Source records:
• • •
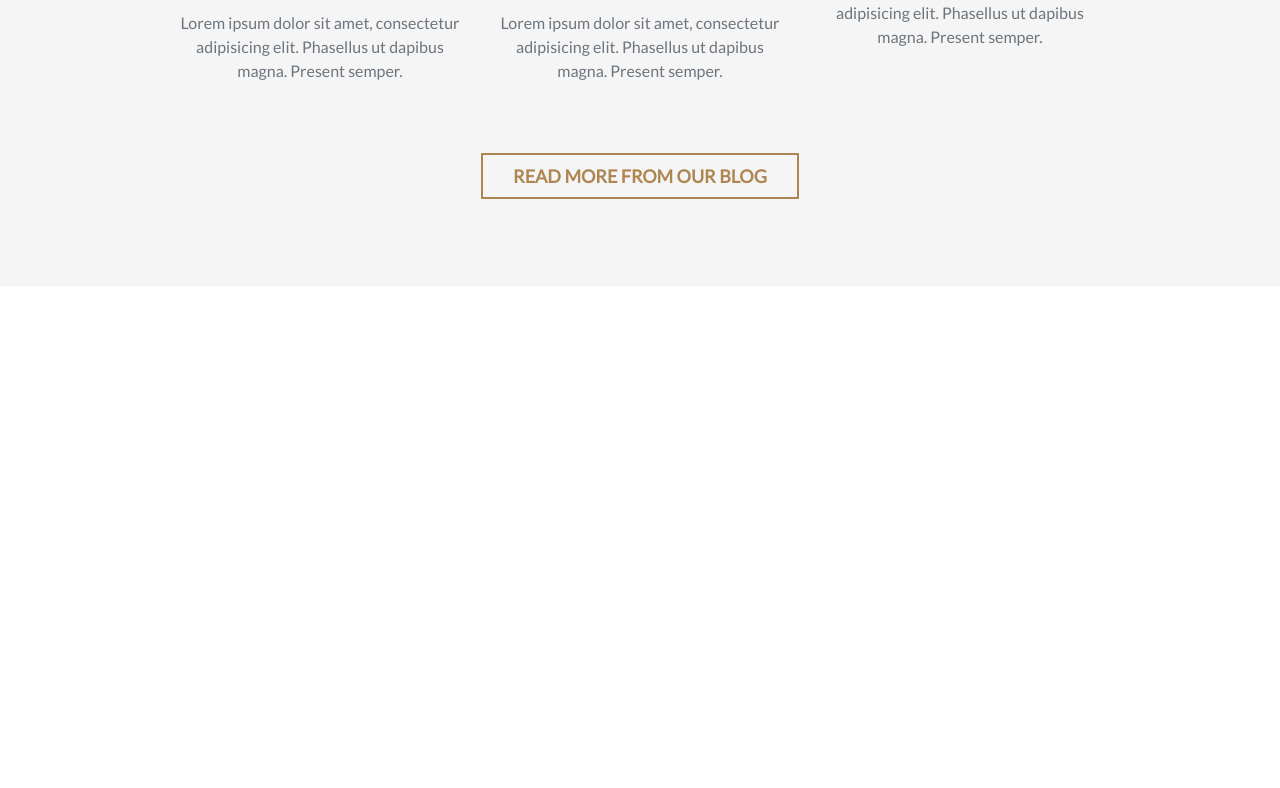
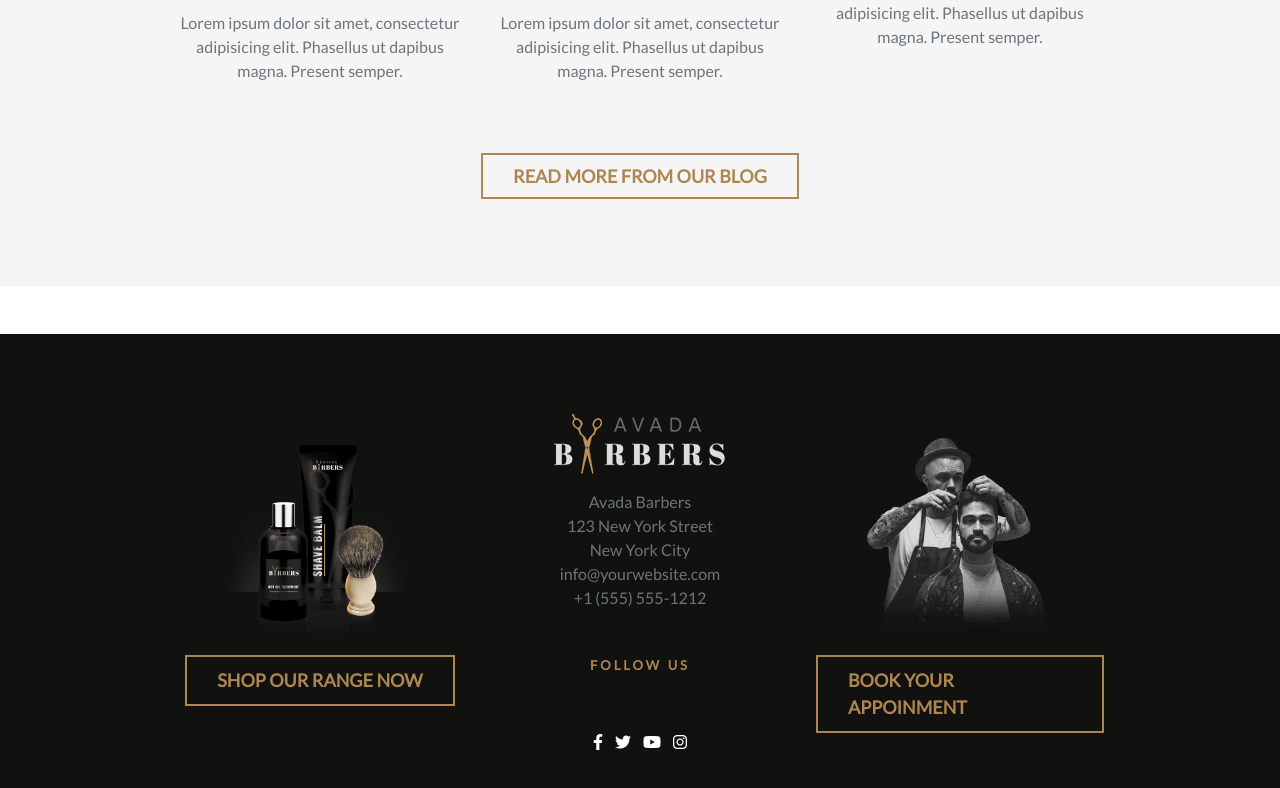
Before and after one commit to AngeloLista/proj-html-vuejs, a Vue app: page / in a window 1280 px wide. Shown: the part 4661-5449 px from the top of the page. Before the commit the page ends 4947 px from the top, so only its background shows below. Built offline with nearby package versions, Linux system fonts and the light colour scheme; a small style sheet from the web is missing.

Commit message:
created top footer section

```diff
--- a/src/components/Footer.vue
+++ b/src/components/Footer.vue
@@ -1,12 +1,105 @@
 <template>
-  <footer></footer>
+  <footer>
+    <!-- Footer Top -->
+    <section id="footer-top">
+      <div
+        class="container w-75 py-5 mt-5 d-flex flex-column align-items-center"
+      >
+        <div class="row">
+          <!-- left -->
+          <div class="col-4 p-3 d-flex align-items-center flex-column">
+            <a href="#">
+              <img
+                class="img-fluid my-3"
+                src="../assets/img/avadabarbers_footer_shop_image.png"
+                alt="Avada Footer Shop"
+              />
+            </a>
+            <ButtonLink text="shop our range now" />
+          </div>
+          <!-- center -->
+          <div class="col-4 p-3 d-flex align-items-center flex-column">
+            <a href="#">
+              <img
+                class="img-fluid my-3"
+                src="../assets/img/avadabarbers-logo-x1.png"
+                alt="Avada Footer Shop"
+              />
+            </a>
+            <!-- Contacts -->
+            <div class="contacts">
+              <span class="text-muted text-center d-block">Avada Barbers</span
+              ><span class="text-muted text-center d-block"
+                >123 New York Street</span
+              ><span class="text-muted text-center d-block">New York City</span
+              ><span class="text-muted text-center d-block"
+                >info@yourwebsite.com</span
+              ><span class="text-muted text-center d-block"
+                >+1 (555) 555-1212</span
+              >
+            </div>
+
+            <!-- Socials -->
+            <div class="socials">
+              <h5 class="py-5">FOLLOW US</h5>
+              <div class="social-icons">
+                <a href="#"><i class="fa-brands fa-facebook-f"></i></a>
+                <a href="#"><i class="fa-brands fa-twitter"></i></a>
+                <a href="#"><i class="fa-brands fa-youtube"></i></a>
+                <a href="#"><i class="fa-brands fa-instagram"></i></a>
+              </div>
+            </div>
+          </div>
+          <!-- right -->
+          <div class="col-4 p-3 d-flex align-items-center flex-column">
+            <a href="#">
+              <img
+                class="img-fluid my-3"
+                src="../assets/img/avadabarbers_footer_appointment_image.png"
+                alt="Avada Footer Shop"
+              />
+            </a>
+            <ButtonLink text="book your appoinment" />
+          </div>
+        </div>
+      </div>
+    </section>
+  </footer>
 </template>
 
 <script>
+import ButtonLink from "./ButtonLink.vue";
 export default {
   name: "Footer",
+  components: { ButtonLink },
 };
 </script>
 
-<style>
+<style scoped lang="scss">
+@import "../assets/scss/_vars.scss";
+@import "../assets/scss/_utils.scss";
+footer {
+  font-family: $lato;
+  #footer-top {
+    background-color: $cod-gray;
+    .socials {
+      h5 {
+        color: $driftwood;
+        font-size: 13px;
+        text-align: center;
+        letter-spacing: 3px;
+        font-weight: bold;
+      }
+      .social-icons {
+        text-align: center;
+        a {
+          color: white;
+          & * {
+            padding: 0 6px;
+          }
+        }
+      }
+    }
+  }
+}
 </style>
```
Also changed, not shown: 8 other files (tests, documents, lock files or other folders).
• • •
What you will do:
Reproduce every line from the entries that holds the word "assets".

Written solution:
+                src="../assets/img/avadabarbers_footer_shop_image.png"
+                src="../assets/img/avadabarbers-logo-x1.png"
+                src="../assets/img/avadabarbers_footer_appointment_image.png"
+@import "../assets/scss/_vars.scss";
+@import "../assets/scss/_utils.scss";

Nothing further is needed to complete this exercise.